Despite the many adjustments, Melegrito said no part was made easier.

She added that they faced an even greater challenge last year when their costumes arrived and they realized the material was unfit to handle the Squad’s rigorous routine. New costumes had to be made two days before the competition, and these did not arrive until two hours before the competition began.

Kaya this year, sinasabi namin, ‘Wala pa ‘to compared sa nangyari dati so imposibleng hindi natin ‘to makakaya,’” she said.

The big day arrives

Minutes before their performance, Melegrito remembered the mood backstage to be strangely calm.

Nagtataka nga kami kung bakit di kami kinakabahan (We were wondering why we didn’t feel nervous),” she said, “Siguro rin, dahil party ang theme, yung vibe namin sa backstage parang pa-party lang talaga (Maybe, because we had a party theme, our vibe backstage was really just that).”

She didn’t realize the different errors committed, including four major falls, until after the performance when she was met with the faces of several discouraged teammates backstage.

The falls, however, were minor compared to what happened to Leo Segundo, a junior who also competed this year. He stood as main base for the first pyramid, when a third-level flyer fell.

“Nahulog siya…and both her feet hit my face,” Segundo recalled.

For the rest of the routine, Segundo completely lost vision in one eye, which was bleeding internally, while he could barely see out of the other.

“I tried to smile,” he laughs, “pero hindi kinaya, so naka-squint lang ako the whole routine (I tried to smile, but I couldn’t bear the pain so I just squinted throughout the routine).”

Photo by Marc Henrich Go (Posted with permission)
Photo by Marc Henrich Go (Posted with permission)

In addition, the braces of another Pep Squad member lodged into his own gums, which then began to bleed, during the

routine.

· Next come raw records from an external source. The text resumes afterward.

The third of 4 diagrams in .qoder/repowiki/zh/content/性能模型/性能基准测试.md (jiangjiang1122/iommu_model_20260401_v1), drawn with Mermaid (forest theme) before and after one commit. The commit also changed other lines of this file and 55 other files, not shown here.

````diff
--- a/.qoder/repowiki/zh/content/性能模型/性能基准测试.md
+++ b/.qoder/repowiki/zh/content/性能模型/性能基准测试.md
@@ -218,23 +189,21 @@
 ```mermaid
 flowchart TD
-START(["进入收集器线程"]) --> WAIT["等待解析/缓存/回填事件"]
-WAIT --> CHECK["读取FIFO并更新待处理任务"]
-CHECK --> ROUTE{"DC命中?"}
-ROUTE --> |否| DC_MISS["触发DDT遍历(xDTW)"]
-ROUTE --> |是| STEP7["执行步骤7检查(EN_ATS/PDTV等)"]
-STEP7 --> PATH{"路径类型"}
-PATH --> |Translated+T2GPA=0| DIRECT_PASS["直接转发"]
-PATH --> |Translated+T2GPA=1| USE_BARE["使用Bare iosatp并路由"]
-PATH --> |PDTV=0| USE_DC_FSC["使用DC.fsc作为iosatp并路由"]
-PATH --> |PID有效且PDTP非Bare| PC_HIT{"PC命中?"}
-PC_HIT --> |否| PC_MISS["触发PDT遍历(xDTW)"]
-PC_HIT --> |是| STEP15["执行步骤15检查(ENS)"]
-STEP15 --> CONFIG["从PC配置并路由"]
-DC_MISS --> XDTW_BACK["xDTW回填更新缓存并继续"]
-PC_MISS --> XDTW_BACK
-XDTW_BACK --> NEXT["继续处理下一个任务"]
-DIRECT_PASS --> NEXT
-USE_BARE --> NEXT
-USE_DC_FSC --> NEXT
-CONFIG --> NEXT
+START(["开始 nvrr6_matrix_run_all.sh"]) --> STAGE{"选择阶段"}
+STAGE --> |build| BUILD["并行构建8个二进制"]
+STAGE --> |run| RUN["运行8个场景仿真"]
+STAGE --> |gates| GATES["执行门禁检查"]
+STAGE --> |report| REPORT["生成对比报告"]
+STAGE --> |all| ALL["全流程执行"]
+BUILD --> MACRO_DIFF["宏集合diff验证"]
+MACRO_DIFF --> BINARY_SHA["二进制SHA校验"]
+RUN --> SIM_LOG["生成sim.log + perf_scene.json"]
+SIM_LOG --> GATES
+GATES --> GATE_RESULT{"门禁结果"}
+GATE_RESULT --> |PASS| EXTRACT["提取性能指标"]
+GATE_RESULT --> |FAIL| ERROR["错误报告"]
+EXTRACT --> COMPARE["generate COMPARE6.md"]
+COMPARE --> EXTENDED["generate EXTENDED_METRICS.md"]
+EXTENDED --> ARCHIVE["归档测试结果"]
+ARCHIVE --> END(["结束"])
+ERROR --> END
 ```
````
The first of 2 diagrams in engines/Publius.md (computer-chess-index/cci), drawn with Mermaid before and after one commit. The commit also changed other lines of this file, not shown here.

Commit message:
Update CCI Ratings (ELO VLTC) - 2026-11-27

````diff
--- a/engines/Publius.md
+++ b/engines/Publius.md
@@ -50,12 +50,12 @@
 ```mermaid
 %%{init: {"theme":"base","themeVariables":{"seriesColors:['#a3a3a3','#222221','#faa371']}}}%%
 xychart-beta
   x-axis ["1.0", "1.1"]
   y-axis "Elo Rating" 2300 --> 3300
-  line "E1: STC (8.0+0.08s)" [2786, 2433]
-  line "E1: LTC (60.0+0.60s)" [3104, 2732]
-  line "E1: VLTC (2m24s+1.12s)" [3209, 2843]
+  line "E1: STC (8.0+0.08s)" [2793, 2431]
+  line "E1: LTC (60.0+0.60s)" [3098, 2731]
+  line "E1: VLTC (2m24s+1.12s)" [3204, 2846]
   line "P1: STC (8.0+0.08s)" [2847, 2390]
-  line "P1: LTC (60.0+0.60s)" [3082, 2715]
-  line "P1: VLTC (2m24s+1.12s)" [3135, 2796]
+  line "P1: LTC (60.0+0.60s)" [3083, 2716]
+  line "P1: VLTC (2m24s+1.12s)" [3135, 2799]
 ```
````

His photo, captured by Marc Henrich Go, instantly went viral online.

Melegrito said he didn’t even notice it until after the performance.

The UP Pep Squad are clearly loyal followers of the often-used theater maxim, ‘the show must go on.’ Physical injury, no matter how severe, was clearly not enough to dampen their fighting spirit or trump their desire to see the routine they had invested so much in all the way through.

More determined than ever

Melegrito said until the announcement, her expectations were really set on a four-peat finish.

Ine-expect ko pa rin na mananalo kami dahil tinaas talaga namin yung level of difficulty this year. We pushed ourselves more than we’ve ever pushed before,” she said.

Losing the crown to the National University Pep Squad, Opinaldo said, taught the team a valuable lesson.

Opinaldo put the loss into perspective: “Ito rin yung nagbigay sa kanila ng experience na hindi kayo puwedeng parating nasa taas. ‘Yung pagkatalo na ito, extra motivation din sa kanila to be on top again next year, for them to prove that we really are #1.”

Melegrito knew that skill alone would not put them back on top. More than anything, cheerdance is a test of character.

Discipline is the name of the game, and each and every member of the UP Pep Squad lives by it.

Kahit ikaw pa yung pinakamagaling sa team, if wala kang disiplina, huwag ka na lang mag-compete (Even if you’re the best in the team, if you don’t have discipline, you don’t deserve to compete),” she said.

At the end of the day, the UP Pep Squad’s passion and determination is fueled by something much larger than themselves – the strong and resounding support of the entire UP community.

Opinaldo said the team’s greatest motivation was to perform well for UP.

Alam nila na wala sila dito sa kinalalagyan nila kung wala yung support ng UP community. So what they’re doing, their competition pieces, lahat iyan ay all for UP,” he said.

Author: TNP

The Official Student Publication of the UP College of Mass Communication.